Whilst seemingly simple, there is wealth of drama playing out behind the scenes. Visual puns and innuendoes pepper his paintings like Freudian slips of the brush. Every fruit and every plant is pregnant with suggestion. Exoticism and the thrill of travel also permeate every scene, like Victorian Boy’s Own adventures that have turned slightly spicy and risqué. And underneath it all, there is a simmering sexuality. These characters are vain, vice-loving and beautiful.

Note: an Extensive collection of James Mortimer’s work can be found at: http://www.jamesmortimerart.com/paintings

art@cattogallery.co.uk

Christo

Christo, Floating Mastaba in London, Project Design, 2018, Pencil, Charcoal, Wax Crayon, Enamel Paint, Hand-Drawn Map on Vellum

Artist Christo’s Mastaba project for London’s Hyde Park’s serpentine lake will float on the lake from June 18 to September 23, 2018.

Built by a team of experienced engineers, the London Mastaba comprises 7,506 horizontally stacked barrels on a floating platform. It will be 20 meters (65.5 ft) high x 30 meters (90 ft) wide (at the 60° slanted walls) x 40 meters (130 ft) long. Standard 55 gallon barrels will be specifically fabricated and painted for this sculpture. The sides of the barrels, visible on the top and on the two slanted walls of the sculpture, will be red and white; the ends of the barrels, visible on the two vertical walls, will be different hues of red, blue, and mauve.

Reblogged with thanks to http://contemporary-art-blog.com

Queen and Adam Lambert, “We Will Rock You”

Queen and Adam Lambert, “We Will Rock You” and “We Are the Champions” at the New Year’s Eve Concert in London 2014

Queen + Adam Lambert (sometimes referred to as Q+AL or QAL) is a collaboration between the active members of the British band Queen (Brian May and Roger Taylor) and American vocalist Adam Lambert. As with all other Queen performances since 1997, original bassist John Deacon has declined to participate in the project due to his retirement. This is the first long-term collaboration of Queen since the Queen + Paul Rodgers project ended in 2009.

The collaboration originated when May and Taylor appeared on American Idol in 2009 when Lambert was a contestant. They began performing occasionally in 2011, conducted a short European tour in 2012, and in 2014 announced a world tour, the Queen + Adam Lambert Tour 2014–2015 with dates in North America, Australia, New Zealand, Asia and Europe.

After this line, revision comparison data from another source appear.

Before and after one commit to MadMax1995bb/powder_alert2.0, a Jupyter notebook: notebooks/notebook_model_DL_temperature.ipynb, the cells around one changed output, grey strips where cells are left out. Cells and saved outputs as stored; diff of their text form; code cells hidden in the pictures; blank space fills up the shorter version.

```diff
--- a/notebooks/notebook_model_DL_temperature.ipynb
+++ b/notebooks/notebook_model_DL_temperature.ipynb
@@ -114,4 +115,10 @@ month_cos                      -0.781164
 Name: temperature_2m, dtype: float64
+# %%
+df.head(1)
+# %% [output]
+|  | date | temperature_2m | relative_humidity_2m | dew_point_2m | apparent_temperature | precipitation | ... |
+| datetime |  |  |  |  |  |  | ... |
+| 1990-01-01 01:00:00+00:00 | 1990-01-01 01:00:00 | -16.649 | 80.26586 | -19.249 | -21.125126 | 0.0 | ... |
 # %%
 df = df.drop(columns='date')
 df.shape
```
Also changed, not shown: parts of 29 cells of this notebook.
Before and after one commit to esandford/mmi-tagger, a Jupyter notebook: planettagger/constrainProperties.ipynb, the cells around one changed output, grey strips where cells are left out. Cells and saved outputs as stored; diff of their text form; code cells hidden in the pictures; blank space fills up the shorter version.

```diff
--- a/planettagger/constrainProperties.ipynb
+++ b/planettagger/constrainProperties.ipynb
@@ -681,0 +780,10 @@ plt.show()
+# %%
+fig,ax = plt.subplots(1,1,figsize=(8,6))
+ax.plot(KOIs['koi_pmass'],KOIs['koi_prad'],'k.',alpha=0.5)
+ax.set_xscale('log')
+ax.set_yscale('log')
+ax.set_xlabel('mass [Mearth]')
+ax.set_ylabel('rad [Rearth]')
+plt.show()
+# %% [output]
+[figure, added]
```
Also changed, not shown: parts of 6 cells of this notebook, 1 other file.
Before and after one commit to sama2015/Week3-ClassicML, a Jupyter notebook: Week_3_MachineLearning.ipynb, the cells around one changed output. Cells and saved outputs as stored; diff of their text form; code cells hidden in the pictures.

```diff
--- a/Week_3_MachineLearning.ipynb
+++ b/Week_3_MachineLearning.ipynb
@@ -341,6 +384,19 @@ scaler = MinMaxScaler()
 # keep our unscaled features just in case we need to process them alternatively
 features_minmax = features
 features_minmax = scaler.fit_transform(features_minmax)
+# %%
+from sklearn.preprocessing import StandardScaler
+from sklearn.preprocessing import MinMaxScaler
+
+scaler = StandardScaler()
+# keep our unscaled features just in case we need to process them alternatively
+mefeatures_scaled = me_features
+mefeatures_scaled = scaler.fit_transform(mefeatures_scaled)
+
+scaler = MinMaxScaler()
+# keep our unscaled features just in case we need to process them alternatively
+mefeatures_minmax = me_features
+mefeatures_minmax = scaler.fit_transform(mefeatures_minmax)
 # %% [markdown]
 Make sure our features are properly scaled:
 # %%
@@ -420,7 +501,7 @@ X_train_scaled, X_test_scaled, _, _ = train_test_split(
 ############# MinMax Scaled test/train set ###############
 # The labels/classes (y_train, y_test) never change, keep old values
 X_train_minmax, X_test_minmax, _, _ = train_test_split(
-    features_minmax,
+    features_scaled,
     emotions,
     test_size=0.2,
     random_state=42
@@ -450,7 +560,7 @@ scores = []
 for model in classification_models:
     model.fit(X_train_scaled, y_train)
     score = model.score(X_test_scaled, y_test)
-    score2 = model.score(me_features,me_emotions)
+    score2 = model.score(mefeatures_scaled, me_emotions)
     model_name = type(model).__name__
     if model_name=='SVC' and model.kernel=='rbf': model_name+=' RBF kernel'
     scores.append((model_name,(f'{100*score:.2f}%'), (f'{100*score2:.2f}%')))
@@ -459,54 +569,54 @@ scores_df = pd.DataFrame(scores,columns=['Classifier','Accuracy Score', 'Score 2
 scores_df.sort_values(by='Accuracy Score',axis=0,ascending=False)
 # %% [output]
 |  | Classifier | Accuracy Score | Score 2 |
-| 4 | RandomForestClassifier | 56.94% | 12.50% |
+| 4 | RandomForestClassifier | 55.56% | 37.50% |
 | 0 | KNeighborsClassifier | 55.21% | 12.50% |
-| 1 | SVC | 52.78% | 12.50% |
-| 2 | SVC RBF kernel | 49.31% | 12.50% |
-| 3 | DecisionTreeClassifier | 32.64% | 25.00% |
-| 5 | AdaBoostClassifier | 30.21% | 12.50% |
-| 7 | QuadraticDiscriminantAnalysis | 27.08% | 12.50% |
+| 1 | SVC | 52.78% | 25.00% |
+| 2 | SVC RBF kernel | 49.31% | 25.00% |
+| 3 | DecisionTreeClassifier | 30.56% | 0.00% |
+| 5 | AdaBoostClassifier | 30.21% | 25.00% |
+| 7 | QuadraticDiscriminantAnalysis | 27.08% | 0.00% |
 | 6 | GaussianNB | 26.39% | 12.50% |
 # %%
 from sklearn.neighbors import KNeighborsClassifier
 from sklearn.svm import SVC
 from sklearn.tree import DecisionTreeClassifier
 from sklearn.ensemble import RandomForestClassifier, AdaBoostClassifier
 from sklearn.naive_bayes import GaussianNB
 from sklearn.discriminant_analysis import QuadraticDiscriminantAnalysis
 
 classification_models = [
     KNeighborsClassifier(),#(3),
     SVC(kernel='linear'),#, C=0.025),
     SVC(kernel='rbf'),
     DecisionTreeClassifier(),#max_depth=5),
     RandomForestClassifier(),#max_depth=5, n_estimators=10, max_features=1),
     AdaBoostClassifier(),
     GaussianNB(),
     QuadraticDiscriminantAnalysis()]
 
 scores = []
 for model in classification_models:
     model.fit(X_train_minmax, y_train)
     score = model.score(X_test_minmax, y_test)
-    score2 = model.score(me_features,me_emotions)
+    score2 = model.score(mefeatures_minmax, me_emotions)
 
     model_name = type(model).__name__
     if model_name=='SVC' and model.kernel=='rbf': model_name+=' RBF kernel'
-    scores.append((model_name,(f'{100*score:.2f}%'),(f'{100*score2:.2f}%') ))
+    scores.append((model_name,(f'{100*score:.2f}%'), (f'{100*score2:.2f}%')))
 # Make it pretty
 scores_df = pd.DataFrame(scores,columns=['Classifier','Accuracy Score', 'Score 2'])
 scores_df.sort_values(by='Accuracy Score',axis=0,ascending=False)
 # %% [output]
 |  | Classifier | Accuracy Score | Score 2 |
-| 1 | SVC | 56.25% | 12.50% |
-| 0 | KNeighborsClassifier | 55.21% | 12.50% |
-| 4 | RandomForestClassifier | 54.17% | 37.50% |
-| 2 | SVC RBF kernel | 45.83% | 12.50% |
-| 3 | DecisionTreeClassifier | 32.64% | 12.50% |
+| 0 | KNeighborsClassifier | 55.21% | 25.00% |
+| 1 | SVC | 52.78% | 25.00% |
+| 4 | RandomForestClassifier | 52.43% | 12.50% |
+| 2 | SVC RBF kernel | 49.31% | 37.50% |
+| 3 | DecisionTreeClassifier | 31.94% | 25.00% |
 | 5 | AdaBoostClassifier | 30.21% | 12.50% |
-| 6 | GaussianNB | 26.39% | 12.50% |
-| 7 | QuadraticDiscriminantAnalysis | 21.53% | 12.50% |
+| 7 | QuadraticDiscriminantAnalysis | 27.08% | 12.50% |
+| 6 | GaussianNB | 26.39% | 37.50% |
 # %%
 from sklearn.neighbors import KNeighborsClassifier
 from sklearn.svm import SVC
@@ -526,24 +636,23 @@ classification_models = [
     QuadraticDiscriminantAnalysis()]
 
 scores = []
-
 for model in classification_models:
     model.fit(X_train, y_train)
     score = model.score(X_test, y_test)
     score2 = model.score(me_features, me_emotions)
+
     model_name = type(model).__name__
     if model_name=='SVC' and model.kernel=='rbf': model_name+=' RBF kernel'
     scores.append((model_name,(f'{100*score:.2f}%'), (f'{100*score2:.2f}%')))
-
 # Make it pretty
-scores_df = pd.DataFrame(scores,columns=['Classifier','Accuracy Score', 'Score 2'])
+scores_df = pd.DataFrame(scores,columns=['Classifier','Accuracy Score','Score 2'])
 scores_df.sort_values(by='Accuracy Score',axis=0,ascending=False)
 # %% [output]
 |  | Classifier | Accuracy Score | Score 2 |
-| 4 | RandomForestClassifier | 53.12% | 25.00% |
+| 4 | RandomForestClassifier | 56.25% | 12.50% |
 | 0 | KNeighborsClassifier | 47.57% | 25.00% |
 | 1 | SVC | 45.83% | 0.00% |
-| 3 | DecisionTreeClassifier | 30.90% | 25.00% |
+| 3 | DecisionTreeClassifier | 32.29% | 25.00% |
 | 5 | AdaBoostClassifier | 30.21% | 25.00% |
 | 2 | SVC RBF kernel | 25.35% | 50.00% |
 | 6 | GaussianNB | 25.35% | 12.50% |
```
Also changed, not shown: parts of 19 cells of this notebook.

The band performed a special concert, Queen + Adam Lambert Rock Big Ben Live, which was broadcast live on BBC One on New Year’s Eve 2014 and New Years Day 2015. The concert was performed in the shadow of Big Ben in Central Hall Westminster, and the show paused for the chimes of the Big Ben in the New Year countdown and the firework display in London.